Passive and active immunization. Applications and problems of artificial and natural means of immunization. Modern approaches to immunization    
CHAPTER FIFTEEN
MAJOR HISTOCOMPATIBILITY COMPLEX - GENETICS AND ROLE IN TRANSPLANTATION
MHC loci and their products. Genetic basis of MHC heterogeneity in populations. Distribution of MHC molecules on different cells. How MHC antigens are detected (tissue typing). Role of MHC in Transplantation, immune functions and disease    
CHAPTER SIXTEEN
TOLERANCE AND AUTOIMMUNITY

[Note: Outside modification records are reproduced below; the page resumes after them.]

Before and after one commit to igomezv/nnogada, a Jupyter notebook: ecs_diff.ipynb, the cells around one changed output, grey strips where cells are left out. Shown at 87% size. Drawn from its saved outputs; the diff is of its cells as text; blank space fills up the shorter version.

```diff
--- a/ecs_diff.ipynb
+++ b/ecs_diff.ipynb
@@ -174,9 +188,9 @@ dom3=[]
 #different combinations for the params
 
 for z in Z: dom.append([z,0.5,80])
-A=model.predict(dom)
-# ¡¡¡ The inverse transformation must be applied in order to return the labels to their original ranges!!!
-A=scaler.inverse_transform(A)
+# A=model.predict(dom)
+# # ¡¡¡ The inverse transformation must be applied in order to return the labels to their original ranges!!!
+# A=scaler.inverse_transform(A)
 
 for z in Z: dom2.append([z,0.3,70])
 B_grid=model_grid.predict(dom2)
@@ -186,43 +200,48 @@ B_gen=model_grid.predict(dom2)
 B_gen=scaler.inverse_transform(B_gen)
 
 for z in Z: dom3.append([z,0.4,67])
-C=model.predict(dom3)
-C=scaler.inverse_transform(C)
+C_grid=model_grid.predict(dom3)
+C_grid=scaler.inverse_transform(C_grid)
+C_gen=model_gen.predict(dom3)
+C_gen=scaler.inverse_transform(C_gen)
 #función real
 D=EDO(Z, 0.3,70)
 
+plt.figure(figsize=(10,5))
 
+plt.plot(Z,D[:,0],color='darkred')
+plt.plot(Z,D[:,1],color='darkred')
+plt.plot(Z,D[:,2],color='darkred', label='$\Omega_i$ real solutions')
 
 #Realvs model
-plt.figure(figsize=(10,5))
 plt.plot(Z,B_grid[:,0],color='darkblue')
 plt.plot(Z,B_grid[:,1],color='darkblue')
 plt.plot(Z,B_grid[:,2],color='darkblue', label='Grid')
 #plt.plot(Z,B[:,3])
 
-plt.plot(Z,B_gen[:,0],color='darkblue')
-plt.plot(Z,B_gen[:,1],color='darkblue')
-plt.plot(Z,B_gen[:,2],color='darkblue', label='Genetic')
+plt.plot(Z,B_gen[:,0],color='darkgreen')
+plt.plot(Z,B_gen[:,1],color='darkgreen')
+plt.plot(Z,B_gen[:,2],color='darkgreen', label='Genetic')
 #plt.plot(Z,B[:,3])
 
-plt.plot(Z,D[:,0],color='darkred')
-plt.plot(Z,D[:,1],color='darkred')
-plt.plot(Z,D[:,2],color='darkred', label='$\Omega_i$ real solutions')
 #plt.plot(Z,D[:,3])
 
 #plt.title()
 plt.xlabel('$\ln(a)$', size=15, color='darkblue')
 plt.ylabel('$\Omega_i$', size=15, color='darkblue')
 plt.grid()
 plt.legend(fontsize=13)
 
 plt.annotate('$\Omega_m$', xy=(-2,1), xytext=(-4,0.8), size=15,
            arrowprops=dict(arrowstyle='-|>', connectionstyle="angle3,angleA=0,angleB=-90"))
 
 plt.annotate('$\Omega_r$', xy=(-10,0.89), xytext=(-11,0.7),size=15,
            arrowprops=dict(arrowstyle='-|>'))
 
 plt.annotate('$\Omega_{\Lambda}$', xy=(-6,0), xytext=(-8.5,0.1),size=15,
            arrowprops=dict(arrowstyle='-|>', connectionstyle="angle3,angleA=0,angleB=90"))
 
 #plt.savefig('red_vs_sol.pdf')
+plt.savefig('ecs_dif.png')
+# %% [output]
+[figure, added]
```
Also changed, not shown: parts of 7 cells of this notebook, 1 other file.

Concept and significance of tolerance. Factors that determine induction of tolerance. Mechanism of tolerance induction. Concepts of autoimmunity and disease. Features of major autoimmune diseases. Theories of etiology of autoimmune disease    
CHAPTER SEVENTEEN
HYPERSENSITIVITY STATES
Classification of hypersensitivity reactions. Diseases associated with hypersensitivity reactions. Mechanisms of damage in hypersensitivity reactions. Methods for diagnosing conditions due to hypersensitivity. Modes of treating disease due to hypersensitivity and their rationale    
CHAPTER EIGHTEEN
TUMOR IMMUNOLOGY
Evidence for immune reactivity to tumor. Changes in cellular characteristics due to malignancy. Host components which affect tumor progression. Tumor cell components which protect it from the immune system. Rationale for tumor immunotherapy and know the approaches    
CHAPTER NINETEEN
IMMUNODEFICIENCIES
Primary and secondary immunodeficiencies. Immunodeficiencies in AIDS and other conditions. Major primary immunodeficiencies and their features. Relationship between site of lesion and resulting immunodeficiency. Diagnostic tests for different immunodeficiencies    

BACTERIOLOGY    IMMUNOLOGY    VIROLOGY    PARASITOLOGY    MYCOLOGY